PROBLEM REQUIREMENTS
This task calls for copying every line in the data below that contains the word "ShiftCalendar".

GIVEN INFORMATION
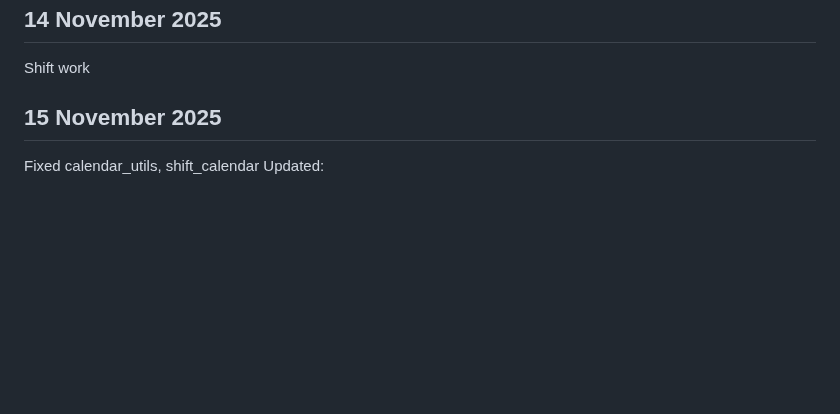
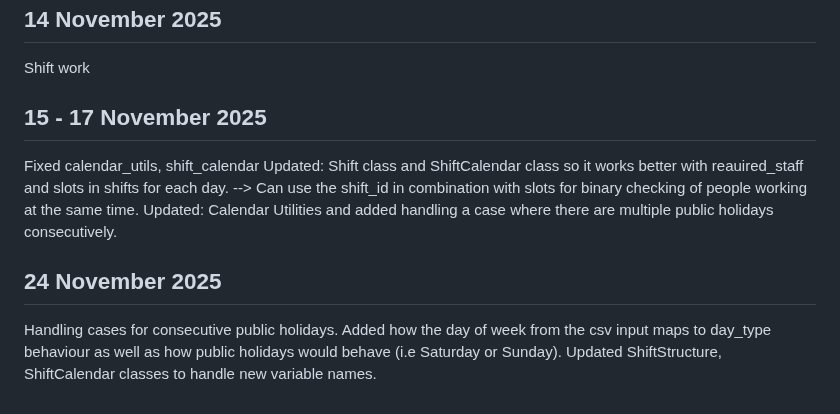
Before and after one commit to Fire-Ferret44/cs50-final, a Markdown page: docs/thought-journal.md, the part around the change. Rendered like a GitHub page; blank space fills up the shorter version.

Commit message:
Add thoughts

```diff
--- a/docs/thought-journal.md
+++ b/docs/thought-journal.md
@@ -441,7 +441,13 @@ Changed: DayType Class in calendar_utils
 
 Shift work
 
-## 15 November 2025
+## 15 - 17 November 2025
 
 Fixed calendar_utils, shift_calendar
-Updated:
+Updated: Shift class and ShiftCalendar class so it works better with reauired_staff and slots in shifts for each day. --> Can use the shift_id in combination with slots for binary checking of people working at the same time.
+Updated: Calendar Utilities and added handling a case where there are multiple public holidays consecutively.
+
+
+## 24 November 2025
+
+Handling cases for consecutive public holidays. Added how the day of week from the csv input maps to day_type behaviour as well as how public holidays would behave (i.e Saturday or Sunday). Updated ShiftStructure, ShiftCalendar classes to handle new variable names.
```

ANSWER FOR THIS EXERCISE
+Updated: Shift class and ShiftCalendar class so it works better with reauired_staff and slots in shifts for each day. --> Can use the shift_id in combination with slots for binary checking of people working at the same time.
+Handling cases for consecutive public holidays. Added how the day of week from the csv input maps to day_type behaviour as well as how public holidays would behave (i.e Saturday or Sunday). Updated ShiftStructure, ShiftCalendar classes to handle new variable names.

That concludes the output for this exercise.